by Linda Svendsen
This title was previously available on NetGalley and is now archived.
Pub Date 02 Oct 2012 | Archive Date 22 Nov 2012
A startingly funny and deeply satisfying satirical novel that makes the Canadian political scene accessible from the female perspective, behind the scenes at the top of the hill.
Torn from the headlines, Sussex Drive is a rollicking, cheeky, alternate history of big-ticket political items in Canada told from the perspectives of Becky Leggatt (the sublimely capable and manipulative wife of a hard-right Conservative prime minister) and just a wink away at Rideau Hall, Lise Lavoie (the wildly exotic and unlikely immigrant Governor General)—two wives and mothers living their private lives in public.
Set in recent history, when the biggest House on their turf is shuttered not once, not twice, but three times, Becky and Lise engage in a fight to the death in a battle that involves Canada’s relationship to the United States, Afghanistan and Africa.
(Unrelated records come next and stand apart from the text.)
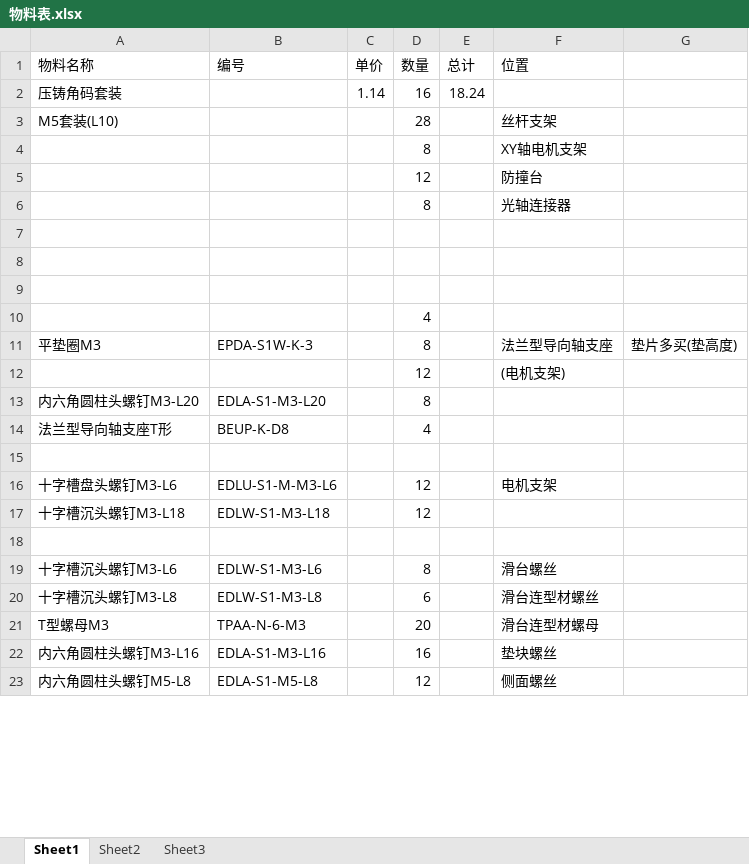
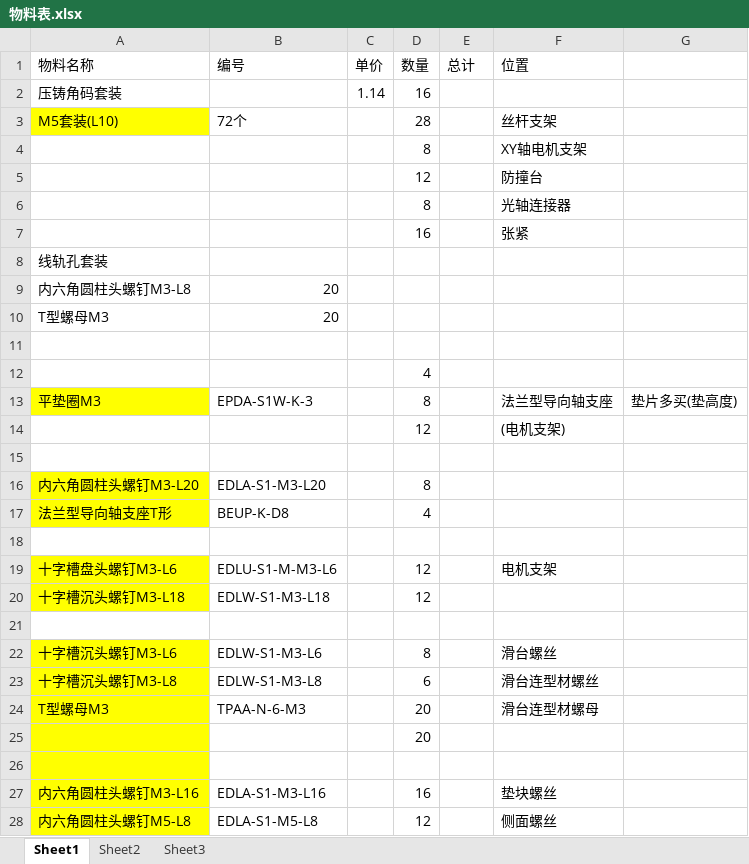
Before and after one commit to NeekoNoNeko/Engineering_Competition, an Excel workbook: 3D/总装测试/物料表.xlsx, sheet Sheet1, drawn as a sheet; only a part is shown; values as stored, in another font and other column widths than the file's, no borders; addresses are those after the commit; the diff covers the shown part only; the diff names each change by its address in the sheet, - before the commit and + after, or states it on an @@ line.

```diff
--- a/3D/总装测试/物料表.xlsx (sheet Sheet1)
+++ b/3D/总装测试/物料表.xlsx (sheet Sheet1)
-E2 (总计): 18.24
+E2 (总计): (empty)
-A3 fill: none
+A3 fill: #FFFF00
-B3 (编号): (empty)
+B3 (编号): 72个
-row 7: (empty)
+row 7:  |  |  | 16 |  | 张紧
-A8 (物料名称): (empty)
+A8 (物料名称): 线轨孔套装
+row 9: 内六角圆柱头螺钉M3-L8 | 20
+row 10: T型螺母M3 | 20
-A13 fill: none
+A13 fill: #FFFF00
+row 15: (empty)
-A16:A17 fill: none
+A16:A17 fill: #FFFF00
-A19:A20 fill: none
+A19:A20 fill: #FFFF00
-A22:A24 fill: none
+A22:A24 fill: #FFFF00
+row 25:  |  |  | 20
+row 26: (empty)
-A27:A28 fill: none
+A27:A28 fill: #FFFF00
```
Also changed, not shown: 18 added rows, 2 edited cells and cell formats elsewhere in this sheet, 2 other files.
The rest of the time, the women are driving their kids.
From Linda Svendsen’s sharp and wicked imagination comes a distaff Ottawa like no other ever created by a Canadian writer, of women manoeuvring in a political world gone more than a little mad, hosting world leaders, dealing with the challenges of minority government, and worrying about teen pregnancies and their own marriages. As they juggle these competing interests, Becky and Lise are forced to question what they thought were their politics, and make difficult choices about their families and their futures—federal and otherwise.
Praise for Linda Svendsen's Marine Life:
"Linda Svendsen's stories are stunning-so easily embodying such terrific power. The last story left me shaking." --Alice Munro
"Astonishing...as seamless as a fine piece of music." --Michiko Kakutani, The New York Times
"Eight powerful stories... The final story, about the one successful marriage in this...troubled brood, stays with you long after you've shut the book." --The New Yorker
"Marine Life is a cut gem that catches the light at any angle you hold it. A lovely book." --The Washington Post Book World
"It is hard to imagine that writing can be better than this-simpler, sharper, more pure. Or, more delightfully inventive." The Globe and Mail